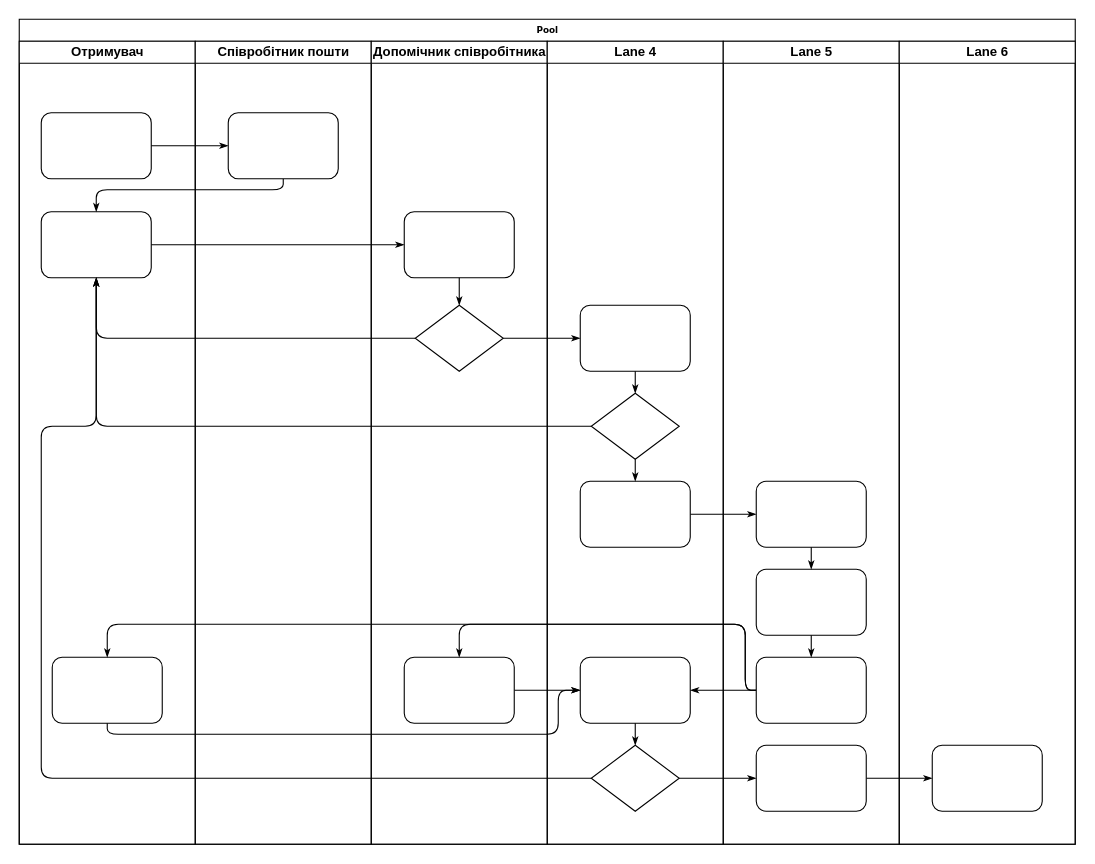
This is Диаграмма без названия.drawio from pxlmady/uml, a draw.io file, before an edit. Source tidied: cells renumbered, new cells numbered last; positions are measured from the earlier drawing's top-left corner, leaving out a move shared by most shapes. Both pictures are drawn from the tidied source at 110%, with x=0, y=0 at pixel (19, 19).
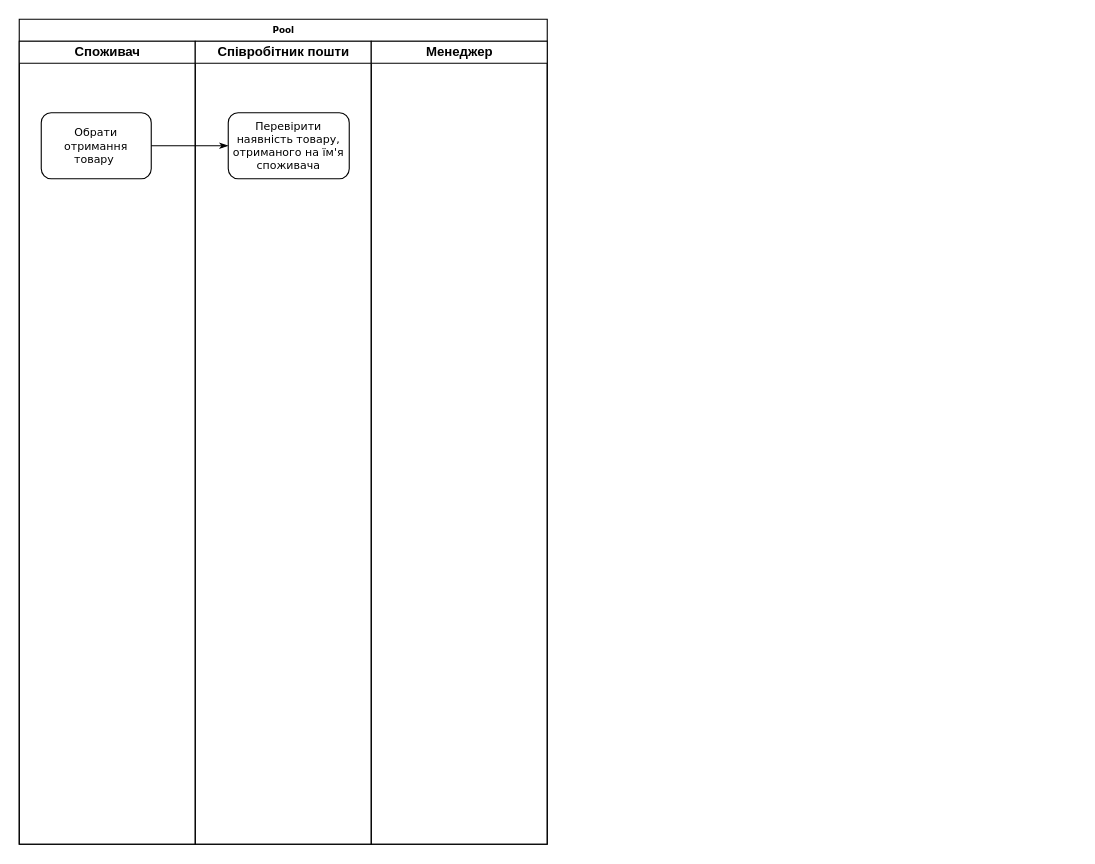
After the change.

Unchanged cells that the change refers to:
```xml
<mxCell id="22" value="Співробітник пошти" style="swimlane;html=1;startSize=20;" parent="2" vertex="1">
  <mxGeometry x="160" y="20" width="160" height="730" as="geometry" />
</mxCell>
```

Change to the diagram source:
```diff
@@
     <mxCell id="2" value="Pool" style="swimlane;html=1;startSize=20;rounded=0;shadow=0;labelBackgroundColor=none;strokeWidth=1;fontFamily=Verdana;fontSize=8;align=center;" parent="1" vertex="1">
-      <mxGeometry width="960" height="750" as="geometry" />
+      <mxGeometry width="480" height="750" as="geometry" />
     </mxCell>
-    <mxCell id="3" value="Отримувач" style="swimlane;html=1;startSize=20;" parent="2" vertex="1">
+    <mxCell id="3" value="Споживач" style="swimlane;html=1;startSize=20;" parent="2" vertex="1">
       <mxGeometry y="20" width="160" height="730" as="geometry" />
     </mxCell>
-    <mxCell id="4" style="rounded=1;whiteSpace=wrap;html=1;shadow=0;labelBackgroundColor=none;strokeWidth=1;fontFamily=Verdana;fontSize=8;align=center;" parent="3" vertex="1">
+    <mxCell id="4" value="&lt;font style=&quot;font-size: 10px;&quot;&gt;Обрати отримання товару&amp;nbsp;&lt;/font&gt;" style="rounded=1;whiteSpace=wrap;html=1;shadow=0;labelBackgroundColor=none;strokeWidth=1;fontFamily=Verdana;fontSize=8;align=center;" parent="3" vertex="1">
       <mxGeometry x="20" y="65" width="100" height="60" as="geometry" />
     </mxCell>
-    <mxCell id="5" style="rounded=1;whiteSpace=wrap;html=1;shadow=0;labelBackgroundColor=none;strokeWidth=1;fontFamily=Verdana;fontSize=8;align=center;" parent="3" vertex="1">
-      <mxGeometry x="20" y="155" width="100" height="60" as="geometry" />
-    </mxCell>
-    <mxCell id="6" style="rounded=1;whiteSpace=wrap;html=1;shadow=0;labelBackgroundColor=none;strokeWidth=1;fontFamily=Verdana;fontSize=8;align=center;" parent="3" vertex="1">
-      <mxGeometry x="30" y="560" width="100" height="60" as="geometry" />
-    </mxCell>
@@
-    <mxCell id="8" style="edgeStyle=orthogonalEdgeStyle;rounded=1;html=1;labelBackgroundColor=none;startArrow=none;startFill=0;startSize=5;endArrow=classicThin;endFill=1;endSize=5;jettySize=auto;strokeWidth=1;fontFamily=Verdana;fontSize=8;" parent="2" edge="1" source="23" target="5">
-      <mxGeometry relative="1" as="geometry">
-        <Array as="points">
-          <mxPoint x="240" y="155" />
-          <mxPoint x="70" y="155" />
-        </Array>
-      </mxGeometry>
-    </mxCell>
-    <mxCell id="9" style="edgeStyle=orthogonalEdgeStyle;rounded=1;html=1;labelBackgroundColor=none;startArrow=none;startFill=0;startSize=5;endArrow=classicThin;endFill=1;endSize=5;jettySize=auto;strokeWidth=1;fontFamily=Verdana;fontSize=8;" parent="2" edge="1" source="5" target="25">
-      <mxGeometry relative="1" as="geometry" />
-    </mxCell>
-    <mxCell id="10" style="edgeStyle=orthogonalEdgeStyle;rounded=1;html=1;labelBackgroundColor=none;startArrow=none;startFill=0;startSize=5;endArrow=classicThin;endFill=1;endSize=5;jettySize=auto;strokeWidth=1;fontFamily=Verdana;fontSize=8;" parent="2" edge="1" source="26" target="5">
-      <mxGeometry relative="1" as="geometry" />
-    </mxCell>
-    <mxCell id="11" style="edgeStyle=orthogonalEdgeStyle;rounded=1;html=1;labelBackgroundColor=none;startArrow=none;startFill=0;startSize=5;endArrow=classicThin;endFill=1;endSize=5;jettySize=auto;strokeWidth=1;fontFamily=Verdana;fontSize=8;" parent="2" edge="1" source="31" target="5">
-      <mxGeometry relative="1" as="geometry" />
-    </mxCell>
-    <mxCell id="12" style="edgeStyle=orthogonalEdgeStyle;rounded=1;html=1;labelBackgroundColor=none;startArrow=none;startFill=0;startSize=5;endArrow=classicThin;endFill=1;endSize=5;jettySize=auto;strokeWidth=1;fontFamily=Verdana;fontSize=8;" parent="2" edge="1" source="34" target="5">
-      <mxGeometry relative="1" as="geometry">
-        <Array as="points">
-          <mxPoint x="20" y="690" />
-          <mxPoint x="20" y="370" />
-          <mxPoint x="70" y="370" />
-        </Array>
-      </mxGeometry>
-    </mxCell>
-    <mxCell id="13" style="edgeStyle=orthogonalEdgeStyle;rounded=1;html=1;labelBackgroundColor=none;startArrow=none;startFill=0;startSize=5;endArrow=classicThin;endFill=1;endSize=5;jettySize=auto;strokeWidth=1;fontFamily=Verdana;fontSize=8;" parent="2" edge="1" source="26" target="30">
-      <mxGeometry relative="1" as="geometry" />
-    </mxCell>
-    <mxCell id="14" style="edgeStyle=orthogonalEdgeStyle;rounded=1;html=1;labelBackgroundColor=none;startArrow=none;startFill=0;startSize=5;endArrow=classicThin;endFill=1;endSize=5;jettySize=auto;strokeWidth=1;fontFamily=Verdana;fontSize=8;" parent="2" edge="1" source="34" target="42">
-      <mxGeometry relative="1" as="geometry" />
-    </mxCell>
-    <mxCell id="15" style="edgeStyle=orthogonalEdgeStyle;rounded=1;html=1;labelBackgroundColor=none;startArrow=none;startFill=0;startSize=5;endArrow=classicThin;endFill=1;endSize=5;jettySize=auto;strokeWidth=1;fontFamily=Verdana;fontSize=8;" parent="2" edge="1" source="42" target="46">
-      <mxGeometry relative="1" as="geometry" />
-    </mxCell>
-    <mxCell id="16" style="edgeStyle=orthogonalEdgeStyle;rounded=1;html=1;labelBackgroundColor=none;startArrow=none;startFill=0;startSize=5;endArrow=classicThin;endFill=1;endSize=5;jettySize=auto;strokeWidth=1;fontFamily=Verdana;fontSize=8;" parent="2" edge="1" source="32" target="39">
-      <mxGeometry relative="1" as="geometry" />
-    </mxCell>
-    <mxCell id="17" style="edgeStyle=orthogonalEdgeStyle;rounded=1;html=1;labelBackgroundColor=none;startArrow=none;startFill=0;startSize=5;endArrow=classicThin;endFill=1;endSize=5;jettySize=auto;strokeWidth=1;fontFamily=Verdana;fontSize=8;" parent="2" edge="1" source="41" target="27">
-      <mxGeometry relative="1" as="geometry">
-        <Array as="points">
-          <mxPoint x="660" y="610" />
-          <mxPoint x="660" y="550" />
-          <mxPoint x="400" y="550" />
-        </Array>
-      </mxGeometry>
-    </mxCell>
-    <mxCell id="18" style="edgeStyle=orthogonalEdgeStyle;rounded=1;html=1;labelBackgroundColor=none;startArrow=none;startFill=0;startSize=5;endArrow=classicThin;endFill=1;endSize=5;jettySize=auto;strokeColor=#000000;strokeWidth=1;fontFamily=Verdana;fontSize=8;fontColor=#000000;" parent="2" edge="1" source="41" target="33">
-      <mxGeometry relative="1" as="geometry" />
-    </mxCell>
-    <mxCell id="19" style="edgeStyle=orthogonalEdgeStyle;rounded=1;html=1;labelBackgroundColor=none;startArrow=none;startFill=0;startSize=5;endArrow=classicThin;endFill=1;endSize=5;jettySize=auto;strokeWidth=1;fontFamily=Verdana;fontSize=8;" parent="2" edge="1" source="41" target="6">
-      <mxGeometry relative="1" as="geometry">
-        <Array as="points">
-          <mxPoint x="660" y="610" />
-          <mxPoint x="660" y="550" />
-          <mxPoint x="80" y="550" />
-        </Array>
-      </mxGeometry>
-    </mxCell>
-    <mxCell id="20" style="edgeStyle=orthogonalEdgeStyle;rounded=1;html=1;labelBackgroundColor=none;startArrow=none;startFill=0;startSize=5;endArrow=classicThin;endFill=1;endSize=5;jettySize=auto;strokeWidth=1;fontFamily=Verdana;fontSize=8;" parent="2" edge="1" source="6" target="33">
-      <mxGeometry relative="1" as="geometry">
-        <Array as="points">
-          <mxPoint x="80" y="650" />
-          <mxPoint x="490" y="650" />
-          <mxPoint x="490" y="610" />
-        </Array>
-      </mxGeometry>
-    </mxCell>
-    <mxCell id="21" style="edgeStyle=orthogonalEdgeStyle;rounded=1;html=1;labelBackgroundColor=none;startArrow=none;startFill=0;startSize=5;endArrow=classicThin;endFill=1;endSize=5;jettySize=auto;strokeWidth=1;fontFamily=Verdana;fontSize=8;" parent="2" edge="1" source="27" target="33">
-      <mxGeometry relative="1" as="geometry" />
-    </mxCell>
@@
-    <mxCell id="23" style="rounded=1;whiteSpace=wrap;html=1;shadow=0;labelBackgroundColor=none;strokeWidth=1;fontFamily=Verdana;fontSize=8;align=center;" parent="22" vertex="1">
-      <mxGeometry x="30" y="65" width="100" height="60" as="geometry" />
+    <mxCell id="23" value="&lt;font size=&quot;1&quot;&gt;Перевірити наявність товару, отриманого на їм'я споживача&lt;/font&gt;" style="rounded=1;whiteSpace=wrap;html=1;shadow=0;labelBackgroundColor=none;strokeWidth=1;fontFamily=Verdana;fontSize=8;align=center;" parent="22" vertex="1">
+      <mxGeometry x="30" y="65" width="110" height="60" as="geometry" />
     </mxCell>
-    <mxCell id="24" value="Допомічник співробітника" style="swimlane;html=1;startSize=20;" parent="2" vertex="1">
+    <mxCell id="24" value="Менеджер" style="swimlane;html=1;startSize=20;" parent="2" vertex="1">
       <mxGeometry x="320" y="20" width="160" height="730" as="geometry" />
     </mxCell>
-    <mxCell id="25" style="rounded=1;whiteSpace=wrap;html=1;shadow=0;labelBackgroundColor=none;strokeWidth=1;fontFamily=Verdana;fontSize=8;align=center;" parent="24" vertex="1">
-      <mxGeometry x="30" y="155" width="100" height="60" as="geometry" />
-    </mxCell>
-    <mxCell id="26" style="rhombus;whiteSpace=wrap;html=1;rounded=0;shadow=0;labelBackgroundColor=none;strokeWidth=1;fontFamily=Verdana;fontSize=8;align=center;" parent="24" vertex="1">
-      <mxGeometry x="40" y="240" width="80" height="60" as="geometry" />
-    </mxCell>
-    <mxCell id="27" style="rounded=1;whiteSpace=wrap;html=1;shadow=0;labelBackgroundColor=none;strokeWidth=1;fontFamily=Verdana;fontSize=8;align=center;" parent="24" vertex="1">
-      <mxGeometry x="30" y="560" width="100" height="60" as="geometry" />
-    </mxCell>
-    <mxCell id="28" style="edgeStyle=orthogonalEdgeStyle;rounded=1;html=1;labelBackgroundColor=none;startArrow=none;startFill=0;startSize=5;endArrow=classicThin;endFill=1;endSize=5;jettySize=auto;strokeWidth=1;fontFamily=Verdana;fontSize=8;" parent="24" edge="1" source="25" target="26">
-      <mxGeometry relative="1" as="geometry" />
-    </mxCell>
-    <mxCell id="29" value="Lane 4" style="swimlane;html=1;startSize=20;" parent="2" vertex="1">
-      <mxGeometry x="480" y="20" width="160" height="730" as="geometry" />
-    </mxCell>
-    <mxCell id="30" style="rounded=1;whiteSpace=wrap;html=1;shadow=0;labelBackgroundColor=none;strokeWidth=1;fontFamily=Verdana;fontSize=8;align=center;" parent="29" vertex="1">
-      <mxGeometry x="30" y="240" width="100" height="60" as="geometry" />
-    </mxCell>
-    <mxCell id="31" style="rhombus;whiteSpace=wrap;html=1;rounded=0;shadow=0;labelBackgroundColor=none;strokeWidth=1;fontFamily=Verdana;fontSize=8;align=center;" parent="29" vertex="1">
-      <mxGeometry x="40" y="320" width="80" height="60" as="geometry" />
-    </mxCell>
-    <mxCell id="32" style="rounded=1;whiteSpace=wrap;html=1;shadow=0;labelBackgroundColor=none;strokeWidth=1;fontFamily=Verdana;fontSize=8;align=center;" parent="29" vertex="1">
-      <mxGeometry x="30" y="400" width="100" height="60" as="geometry" />
-    </mxCell>
-    <mxCell id="33" style="rounded=1;whiteSpace=wrap;html=1;shadow=0;labelBackgroundColor=none;strokeWidth=1;fontFamily=Verdana;fontSize=8;align=center;" parent="29" vertex="1">
-      <mxGeometry x="30" y="560" width="100" height="60" as="geometry" />
-    </mxCell>
-    <mxCell id="34" style="rhombus;whiteSpace=wrap;html=1;rounded=0;shadow=0;labelBackgroundColor=none;strokeWidth=1;fontFamily=Verdana;fontSize=8;align=center;" parent="29" vertex="1">
-      <mxGeometry x="40" y="640" width="80" height="60" as="geometry" />
-    </mxCell>
-    <mxCell id="35" style="edgeStyle=orthogonalEdgeStyle;rounded=1;html=1;labelBackgroundColor=none;startArrow=none;startFill=0;startSize=5;endArrow=classicThin;endFill=1;endSize=5;jettySize=auto;strokeColor=#000000;strokeWidth=1;fontFamily=Verdana;fontSize=8;fontColor=#000000;" parent="29" edge="1" source="30" target="31">
-      <mxGeometry relative="1" as="geometry" />
-    </mxCell>
-    <mxCell id="36" style="edgeStyle=orthogonalEdgeStyle;rounded=1;html=1;labelBackgroundColor=none;startArrow=none;startFill=0;startSize=5;endArrow=classicThin;endFill=1;endSize=5;jettySize=auto;strokeWidth=1;fontFamily=Verdana;fontSize=8;" parent="29" edge="1" source="31" target="32">
-      <mxGeometry relative="1" as="geometry" />
-    </mxCell>
-    <mxCell id="37" style="edgeStyle=orthogonalEdgeStyle;rounded=1;html=1;labelBackgroundColor=none;startArrow=none;startFill=0;startSize=5;endArrow=classicThin;endFill=1;endSize=5;jettySize=auto;strokeWidth=1;fontFamily=Verdana;fontSize=8;" parent="29" edge="1" source="33" target="34">
-      <mxGeometry relative="1" as="geometry" />
-    </mxCell>
-    <mxCell id="38" value="Lane 5" style="swimlane;html=1;startSize=20;" parent="2" vertex="1">
-      <mxGeometry x="640" y="20" width="160" height="730" as="geometry" />
-    </mxCell>
-    <mxCell id="39" style="rounded=1;whiteSpace=wrap;html=1;shadow=0;labelBackgroundColor=none;strokeWidth=1;fontFamily=Verdana;fontSize=8;align=center;" parent="38" vertex="1">
-      <mxGeometry x="30" y="400" width="100" height="60" as="geometry" />
-    </mxCell>
-    <mxCell id="40" style="rounded=1;whiteSpace=wrap;html=1;shadow=0;labelBackgroundColor=none;strokeWidth=1;fontFamily=Verdana;fontSize=8;align=center;" parent="38" vertex="1">
-      <mxGeometry x="30" y="480" width="100" height="60" as="geometry" />
-    </mxCell>
-    <mxCell id="41" style="rounded=1;whiteSpace=wrap;html=1;shadow=0;labelBackgroundColor=none;strokeWidth=1;fontFamily=Verdana;fontSize=8;align=center;" parent="38" vertex="1">
-      <mxGeometry x="30" y="560" width="100" height="60" as="geometry" />
-    </mxCell>
-    <mxCell id="42" style="rounded=1;whiteSpace=wrap;html=1;shadow=0;labelBackgroundColor=none;strokeWidth=1;fontFamily=Verdana;fontSize=8;align=center;" parent="38" vertex="1">
-      <mxGeometry x="30" y="640" width="100" height="60" as="geometry" />
-    </mxCell>
-    <mxCell id="43" style="edgeStyle=orthogonalEdgeStyle;rounded=1;html=1;labelBackgroundColor=none;startArrow=none;startFill=0;startSize=5;endArrow=classicThin;endFill=1;endSize=5;jettySize=auto;strokeWidth=1;fontFamily=Verdana;fontSize=8;" parent="38" edge="1" source="39" target="40">
-      <mxGeometry relative="1" as="geometry" />
-    </mxCell>
-    <mxCell id="44" style="edgeStyle=orthogonalEdgeStyle;rounded=1;html=1;labelBackgroundColor=none;startArrow=none;startFill=0;startSize=5;endArrow=classicThin;endFill=1;endSize=5;jettySize=auto;strokeWidth=1;fontFamily=Verdana;fontSize=8;" parent="38" edge="1" source="40" target="41">
-      <mxGeometry relative="1" as="geometry" />
-    </mxCell>
-    <mxCell id="45" value="Lane 6" style="swimlane;html=1;startSize=20;" parent="2" vertex="1">
-      <mxGeometry x="800" y="20" width="160" height="730" as="geometry" />
-    </mxCell>
-    <mxCell id="46" style="rounded=1;whiteSpace=wrap;html=1;shadow=0;labelBackgroundColor=none;strokeWidth=1;fontFamily=Verdana;fontSize=8;align=center;" parent="45" vertex="1">
-      <mxGeometry x="30" y="640" width="100" height="60" as="geometry" />
-    </mxCell>
```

* _Task requirements_
If a line of the material contains the word "rhombus", pick it out and copy it.

* _Task answer_
-    <mxCell id="26" style="rhombus;whiteSpace=wrap;html=1;rounded=0;shadow=0;labelBackgroundColor=none;strokeWidth=1;fontFamily=Verdana;fontSize=8;align=center;" parent="24" vertex="1">
-    <mxCell id="31" style="rhombus;whiteSpace=wrap;html=1;rounded=0;shadow=0;labelBackgroundColor=none;strokeWidth=1;fontFamily=Verdana;fontSize=8;align=center;" parent="29" vertex="1">
-    <mxCell id="34" style="rhombus;whiteSpace=wrap;html=1;rounded=0;shadow=0;labelBackgroundColor=none;strokeWidth=1;fontFamily=Verdana;fontSize=8;align=center;" parent="29" vertex="1">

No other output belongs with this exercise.